- _Your assignment_
All the lines below need retyping exactly, apart from the images.

- _Supplied records_
******

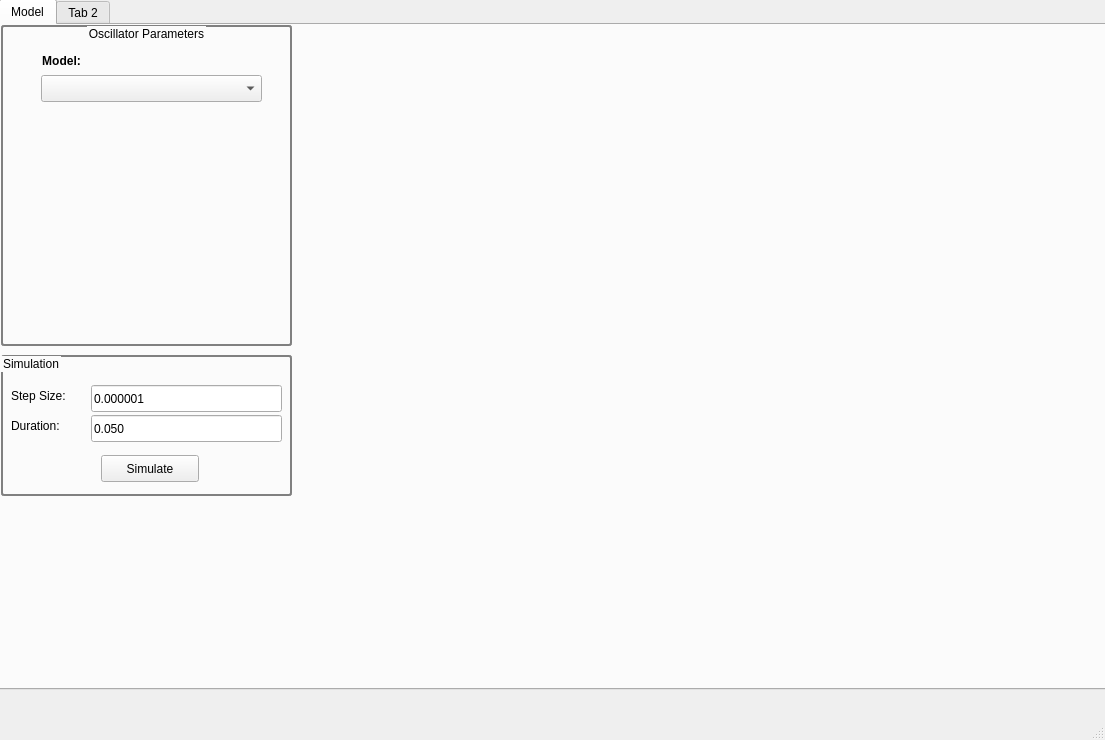
mschachter/birdy, file src/python/ui/gen/main_window.ui: the form before one commit.
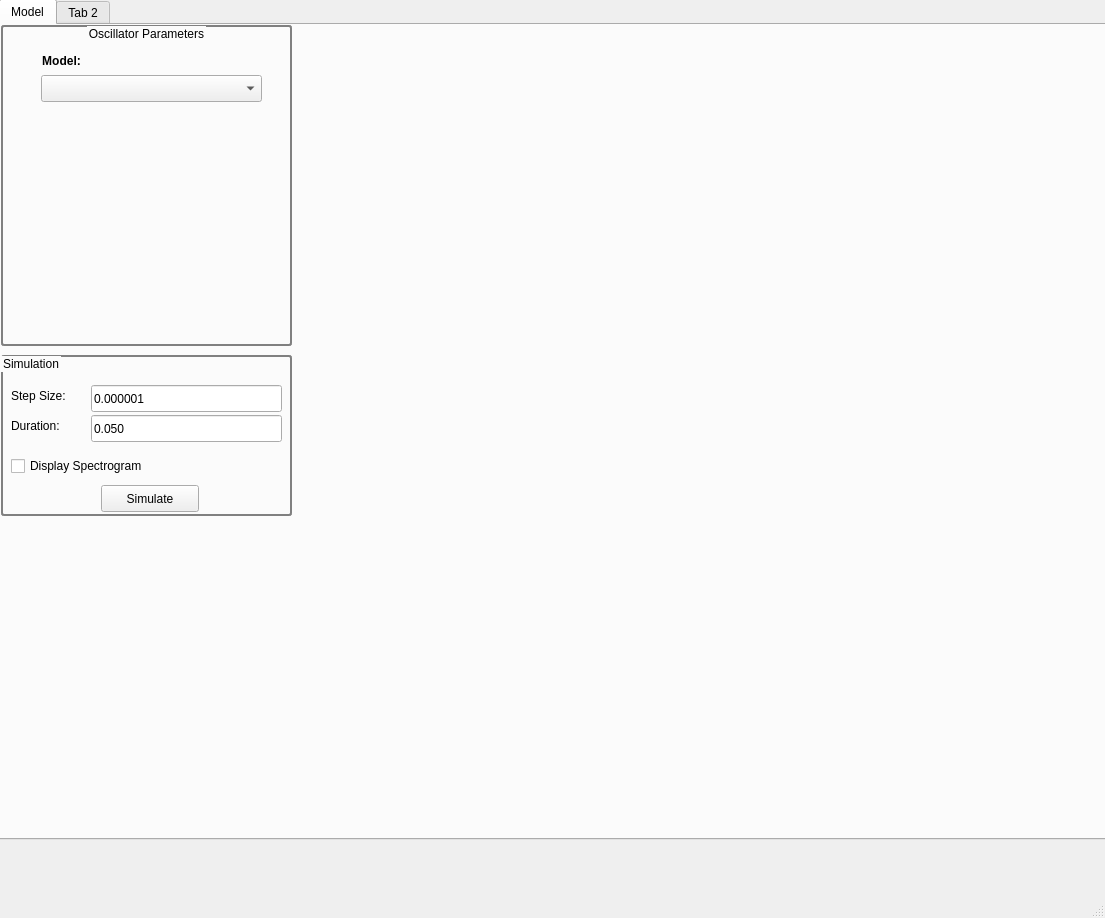
The form after the commit.

Patch:
```diff
--- a/src/python/ui/gen/main_window.ui
+++ b/src/python/ui/gen/main_window.ui
@@ -7,7 +7,7 @@
     <x>0</x>
     <y>0</y>
     <width>1105</width>
-    <height>740</height>
+    <height>918</height>
    </rect>
   </property>
   <property name="windowTitle">
@@ -20,7 +20,7 @@
       <x>-1</x>
       <y>-1</y>
       <width>1111</width>
-      <height>691</height>
+      <height>841</height>
      </rect>
     </property>
     <layout class="QHBoxLayout" name="horizontalLayout">
@@ -107,7 +107,7 @@
            <x>0</x>
            <y>330</y>
            <width>291</width>
-           <height>141</height>
+           <height>161</height>
           </rect>
          </property>
          <property name="styleSheet">
@@ -175,7 +175,7 @@
           <property name="geometry">
            <rect>
             <x>100</x>
-            <y>100</y>
+            <y>130</y>
             <width>98</width>
             <height>27</height>
            </rect>
@@ -184,6 +184,19 @@
            <string>Simulate</string>
           </property>
          </widget>
+         <widget class="QCheckBox" name="displaySpectrogramCheckBox">
+          <property name="geometry">
+           <rect>
+            <x>10</x>
+            <y>100</y>
+            <width>171</width>
+            <height>22</height>
+           </rect>
+          </property>
+          <property name="text">
+           <string>Display Spectrogram</string>
+          </property>
+         </widget>
         </widget>
         <widget class="QWidget" name="verticalLayoutWidget_2">
          <property name="geometry">
@@ -191,7 +204,7 @@
            <x>300</x>
            <y>0</y>
            <width>801</width>
-           <height>471</height>
+           <height>791</height>
           </rect>
          </property>
          <layout class="QVBoxLayout" name="simulationPlotLayout"/>
```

******

- _Result for this task_
mschachter/birdy, file src/python/ui/gen/main_window.ui: the form before one commit.
The form after the commit.

Patch:
```diff
--- a/src/python/ui/gen/main_window.ui
+++ b/src/python/ui/gen/main_window.ui
@@ -7,7 +7,7 @@
     <x>0</x>
     <y>0</y>
     <width>1105</width>
-    <height>740</height>
+    <height>918</height>
    </rect>
   </property>
   <property name="windowTitle">
@@ -20,7 +20,7 @@
       <x>-1</x>
       <y>-1</y>
       <width>1111</width>
-      <height>691</height>
+      <height>841</height>
      </rect>
     </property>
     <layout class="QHBoxLayout" name="horizontalLayout">
@@ -107,7 +107,7 @@
            <x>0</x>
            <y>330</y>
            <width>291</width>
-           <height>141</height>
+           <height>161</height>
           </rect>
          </property>
          <property name="styleSheet">
@@ -175,7 +175,7 @@
           <property name="geometry">
            <rect>
             <x>100</x>
-            <y>100</y>
+            <y>130</y>
             <width>98</width>
             <height>27</height>
            </rect>
@@ -184,6 +184,19 @@
            <string>Simulate</string>
           </property>
          </widget>
+         <widget class="QCheckBox" name="displaySpectrogramCheckBox">
+          <property name="geometry">
+           <rect>
+            <x>10</x>
+            <y>100</y>
+            <width>171</width>
+            <height>22</height>
+           </rect>
+          </property>
+          <property name="text">
+           <string>Display Spectrogram</string>
+          </property>
+         </widget>
         </widget>
         <widget class="QWidget" name="verticalLayoutWidget_2">
          <property name="geometry">
@@ -191,7 +204,7 @@
            <x>300</x>
            <y>0</y>
            <width>801</width>
-           <height>471</height>
+           <height>791</height>
           </rect>
          </property>
          <layout class="QVBoxLayout" name="simulationPlotLayout"/>
```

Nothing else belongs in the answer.